*** Opening Provided records ***

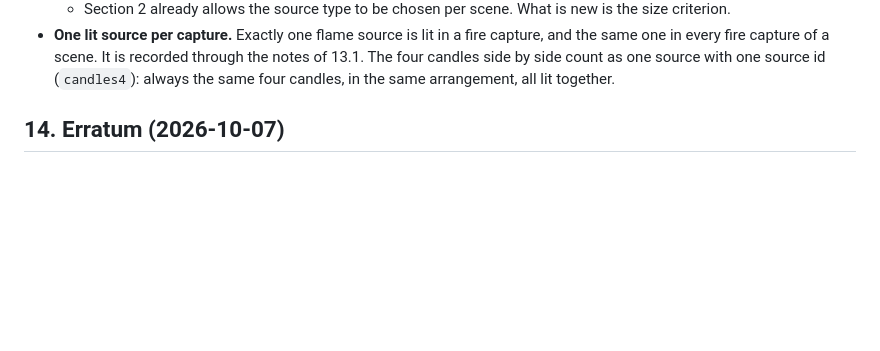
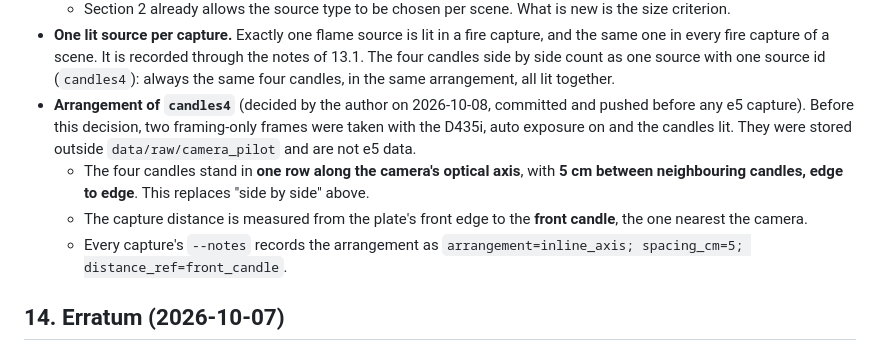
Before and after one commit to dryuemco/FedRGBD, a Markdown page: docs/CAMERA_EXPERIMENT_PREREG.md, the part around the change. Rendered like a GitHub page; blank space fills up the shorter version.

Commit message:
Camera prereg Amendment 4: candles4 arrangement (one row along the optical axis, 5 cm gaps, distance to the front candle), before e5
Only this bullet of section 13 is committed; the rest of the draft stays uncommitted.

Co-Authored-By: Claude Opus 5.5 <noreply@anthropic.com>

```diff
--- a/docs/CAMERA_EXPERIMENT_PREREG.md
+++ b/docs/CAMERA_EXPERIMENT_PREREG.md
@@ -428,6 +428,16 @@ sections 1 and 4-6.
   the same one in every fire capture of a scene. It is recorded through the notes of
   13.1. The four candles side by side count as one source with one source id
   (`candles4`): always the same four candles, in the same arrangement, all lit together.
+* **Arrangement of `candles4`** (decided by the author on 2026-10-08, committed and pushed
+  before any e5 capture). Before this decision, two framing-only frames were taken with
+  the D435i, auto exposure on and the candles lit. They were stored outside
+  `data/raw/camera_pilot` and are not e5 data.
+  - The four candles stand in **one row along the camera's optical axis**, with **5 cm
+    between neighbouring candles, edge to edge**. This replaces "side by side" above.
+  - The capture distance is measured from the plate's front edge to the **front
+    candle**, the one nearest the camera.
+  - Every capture's `--notes` records the arrangement as
+    `arrangement=inline_axis; spacing_cm=5; distance_ref=front_candle`.
 
 ## 14. Erratum (2026-10-07)
 
```
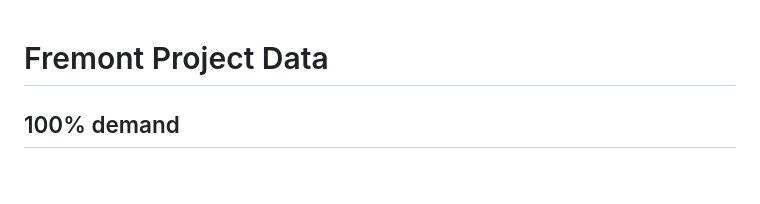
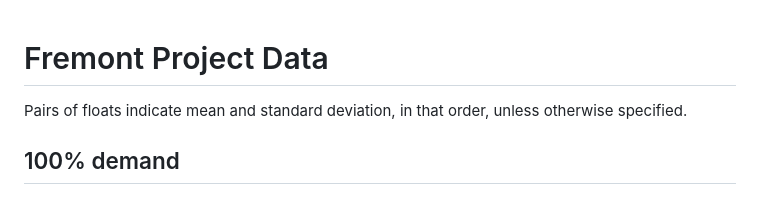
Before and after one commit to prestonfu/traffic-microsimulation, a Markdown page: data.md, the part around the change. Rendered like a GitHub page.

Commit message:
update data description

```diff
--- a/data.md
+++ b/data.md
@@ -1,4 +1,7 @@
 # Fremont Project Data
+
+Pairs of floats indicate mean and standard deviation, in that order, unless
+otherwise specified.
 
 ## 100% demand
 
```
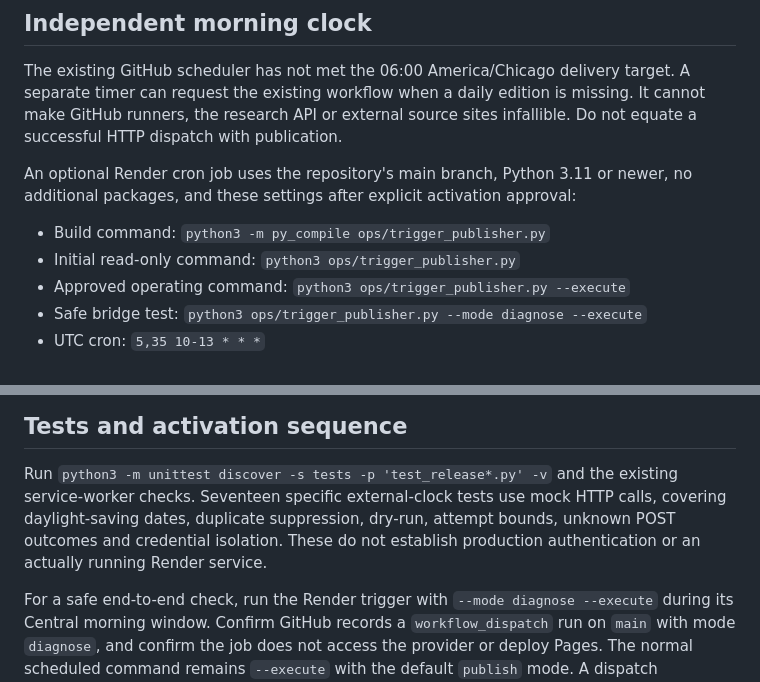
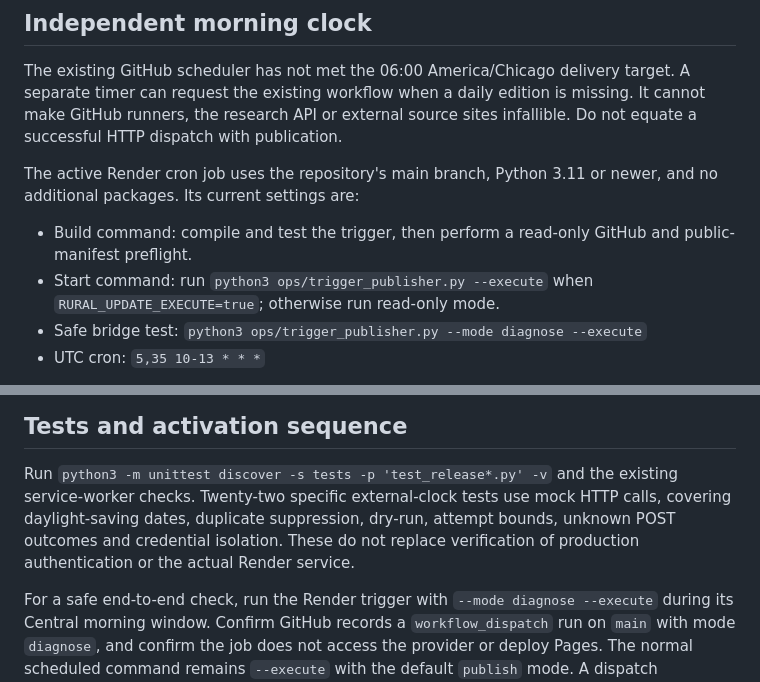
Before and after one commit to 6nywfpnnw8-wq/The-Rural-Update, a Markdown page: ops/OPERATIONS.md, 2 parts joined by grey strips. Rendered like a GitHub page.

```diff
--- a/ops/OPERATIONS.md
+++ b/ops/OPERATIONS.md
@@ -17,12 +17,11 @@ A separate timer can request the existing workflow when a daily edition is missi
 It cannot make GitHub runners, the research API or external source sites infallible.
 Do not equate a successful HTTP dispatch with publication.
 
-An optional Render cron job uses the repository's main branch, Python 3.11 or newer,
-no additional packages, and these settings after explicit activation approval:
+The active Render cron job uses the repository's main branch, Python 3.11 or newer,
+and no additional packages. Its current settings are:
 
-- Build command: `python3 -m py_compile ops/trigger_publisher.py`
-- Initial read-only command: `python3 ops/trigger_publisher.py`
-- Approved operating command: `python3 ops/trigger_publisher.py --execute`
+- Build command: compile and test the trigger, then perform a read-only GitHub and public-manifest preflight.
+- Start command: run `python3 ops/trigger_publisher.py --execute` when `RURAL_UPDATE_EXECUTE=true`; otherwise run read-only mode.
 - Safe bridge test: `python3 ops/trigger_publisher.py --mode diagnose --execute`
 - UTC cron: `5,35 10-13 * * *`
 
@@ -128,10 +127,9 @@ A read-only status observer should remain separate from the publishing workflow.
 ## Tests and activation sequence
 
 Run `python3 -m unittest discover -s tests -p 'test_release*.py' -v` and the existing
-service-worker checks. Seventeen specific external-clock tests use mock HTTP calls,
+service-worker checks. Twenty-two specific external-clock tests use mock HTTP calls,
 covering daylight-saving dates, duplicate suppression, dry-run, attempt bounds,
-unknown POST outcomes and credential isolation. These do not establish production
-authentication or an actually running Render service.
+unknown POST outcomes and credential isolation. These do not replace verification of production authentication or the actual Render service.
 
 For a safe end-to-end check, run the Render trigger with `--mode diagnose --execute`
 during its Central morning window. Confirm GitHub records a `workflow_dispatch` run on
```
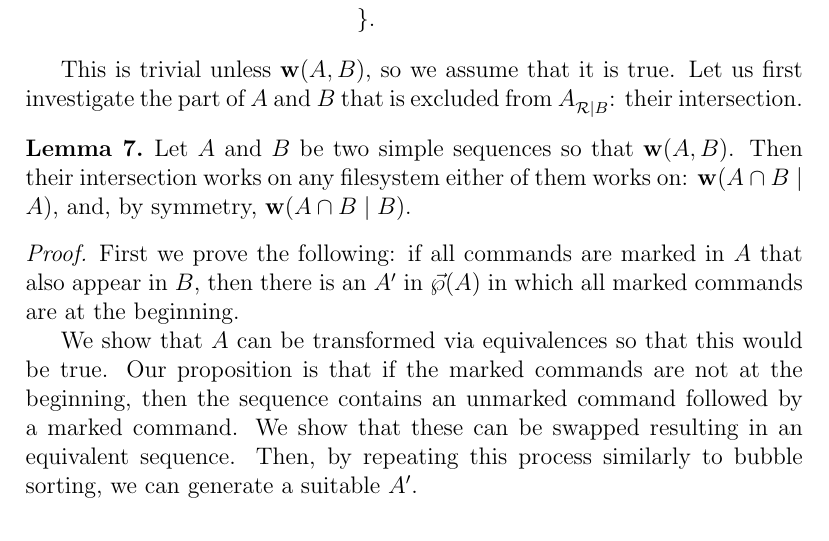
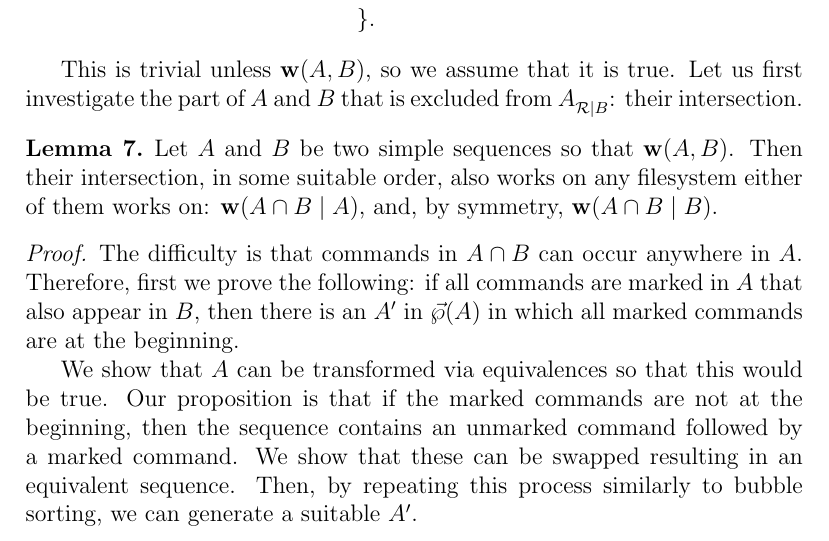
Before and after one commit to csirmaz/AlgebraicSyncPaper, a LaTeX paper (2015/paper.tex): part of page 18 of 22, cut so that both start at the same text. Compiled offline with pdfLaTeX.

Commit message:
Minor changes

```diff
--- a/2015/paper.tex
+++ b/2015/paper.tex
@@ -1042,14 +1046,15 @@ $\reca$: their intersection.
 
 \begin{mylem}\label{can_move_intersection}
 Let $A$ and $B$ be two simple sequences so that $\works{A, B}$.
-Then their intersection works on any filesystem
+Then their intersection, in some suitable order, also works on any filesystem
 either of them works on:
 $\worksc{A\cap B}{A}$, and, by symmetry,
 $\worksc{A\cap B}{B}$.
 \end{mylem}
 
 \begin{proof}
-First we prove the following:
+The difficulty is that commands in $A\cap B$ can occur anywhere in $A$.
+Therefore, first we prove the following:
 if all commands are marked in $A$ that also appear in $B$,
 then there is an $A'$ in $\orderset{A}$ in which all marked commands are at the beginning.
 
```
Also changed, not shown: 2015/paper.tex (14 more changed lines).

*** Closing Provided records ***

- Exercise objective: Select every line of the records holding the string "that".

- Response to this task:
+Pairs of floats indicate mean and standard deviation, in that order, unless
Before and after one commit to csirmaz/AlgebraicSyncPaper, a LaTeX paper (2015/paper.tex): part of page 18 of 22, cut so that both start at the same text. Compiled offline with pdfLaTeX.
 Let $A$ and $B$ be two simple sequences so that $\works{A, B}$.
+The difficulty is that commands in $A\cap B$ can occur anywhere in $A$.
 if all commands are marked in $A$ that also appear in $B$,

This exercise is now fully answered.